The books that compel me to review have one thing in common (however various their natures) and that is what might be called a developing philosophy, a deeper universality than the surface of their story. A meal on a plate that conceals real protein for the soul.
Ostensibly ‘Mud Ball’ is about the building of an unorthodox mud- bag rotunda on a hillside in Turkey which begins with the story of its necessity, and ends with its compelling attraction. It becomes a kind of inner grail, that started with a ‘point of exchange’ and became perfect in its imperfections, autonomous, integrated, and a shard of the whole truth that the Earth’s prodigality rewards those who trust it. Gaia wears many storm clouds and breathtaking robes of dawn, but she merely asks for trust, and finds a micro-climate to protect this building-believer, whose basil plants survive and whose bagged up house sheds water when all below are frozen and limp.
Underneath the narrative of trauma, privation, shivering cold and the whip-lashing storms, or the threat of frozen disintegration in a freak winter, is a spiritual journey, without proselytisation, or sanctimony. The dark nights of doubt are equally the strengthening of robust bloody-mindedness, as the odds on success lengthen, the determination to persist increases. Once embarked there is no turning back. That applied equally to this reader who could not put the book down, and read without pause. I was once a reclamation builder devoid of skills except the call of belief. My challenges were scavenging in rich skips.
So much for virtue of intent. The details are the rich ingredients. The experimental techniques are cogently shared, the rich group of characters become easy familiars, Dudu with her disparaging scepticism, Celal the converted and energetic believer who works like a navvy and swears like a trooper about a swampahogshit, and a ringacrap followed by his dog Apo whose urine christenings are daily blessings Then come Celal’s son, Ahmet ( the Trojan) and daughter-in-law Esra (the Keira Knightly of Yaprakli village) and then joined by the punctilious finicky rationalist Adnan with a touching belief in the power of a plumb-line and a spirit level and his girlfriend Annika wise enough to find her thesis elsewhere a more urgent calling!
There are wonderful scenes of incredulity such as occurs in the hardware store when every casual shopper gets drawn in to the discussion of the insanity of building not only something round, with material all designed for something square, but without CONCRETE for God’s sake. But it is all for God’s sake. That is really the point of the book.
None of the above pays tribute to this most original writer.
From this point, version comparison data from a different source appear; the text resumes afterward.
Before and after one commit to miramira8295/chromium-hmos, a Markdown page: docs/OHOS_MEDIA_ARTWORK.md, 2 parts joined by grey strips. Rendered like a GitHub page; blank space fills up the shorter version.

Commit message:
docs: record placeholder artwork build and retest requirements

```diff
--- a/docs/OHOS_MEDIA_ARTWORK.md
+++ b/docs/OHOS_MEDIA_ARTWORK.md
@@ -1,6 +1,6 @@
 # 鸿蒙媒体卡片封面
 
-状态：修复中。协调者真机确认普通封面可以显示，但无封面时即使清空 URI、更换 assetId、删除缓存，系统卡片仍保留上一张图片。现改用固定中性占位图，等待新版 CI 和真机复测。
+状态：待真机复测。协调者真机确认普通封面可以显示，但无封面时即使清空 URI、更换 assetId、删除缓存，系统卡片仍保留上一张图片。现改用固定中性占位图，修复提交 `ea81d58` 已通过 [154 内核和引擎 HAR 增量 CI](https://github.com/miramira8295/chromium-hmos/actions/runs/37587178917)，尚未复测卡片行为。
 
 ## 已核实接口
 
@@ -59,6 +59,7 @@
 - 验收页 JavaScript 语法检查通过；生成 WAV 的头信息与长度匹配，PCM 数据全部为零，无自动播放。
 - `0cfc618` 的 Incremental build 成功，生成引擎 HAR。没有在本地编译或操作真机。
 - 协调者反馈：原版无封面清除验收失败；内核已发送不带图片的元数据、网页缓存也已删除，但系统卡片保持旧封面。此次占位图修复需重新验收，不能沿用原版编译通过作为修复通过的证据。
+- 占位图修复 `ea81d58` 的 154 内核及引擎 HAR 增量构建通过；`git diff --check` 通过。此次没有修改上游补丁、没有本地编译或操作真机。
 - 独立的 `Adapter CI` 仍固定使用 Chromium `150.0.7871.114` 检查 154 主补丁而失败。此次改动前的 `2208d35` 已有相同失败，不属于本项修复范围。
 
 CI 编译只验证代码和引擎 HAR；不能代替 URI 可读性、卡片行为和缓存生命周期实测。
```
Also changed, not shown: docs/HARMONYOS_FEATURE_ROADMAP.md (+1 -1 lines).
Her imagery makes the tempestuous natural world an almost human companion, certainly as changeable, less apologetic. ‘The pines stopped rustling and the olives held their knotted tongues…’ ‘Soon the dog of darkness licked up the last drops of daylight from the plate of the sky.’ One could quote line after line but none are ever over-worked. ‘The sky was as black as Pluto’s subconscious’. Natural and marvellous.
‘His moustache was a hearth brush…sweeping the words out of his lips…’
So now you have to read it and listen to them all, don’t you?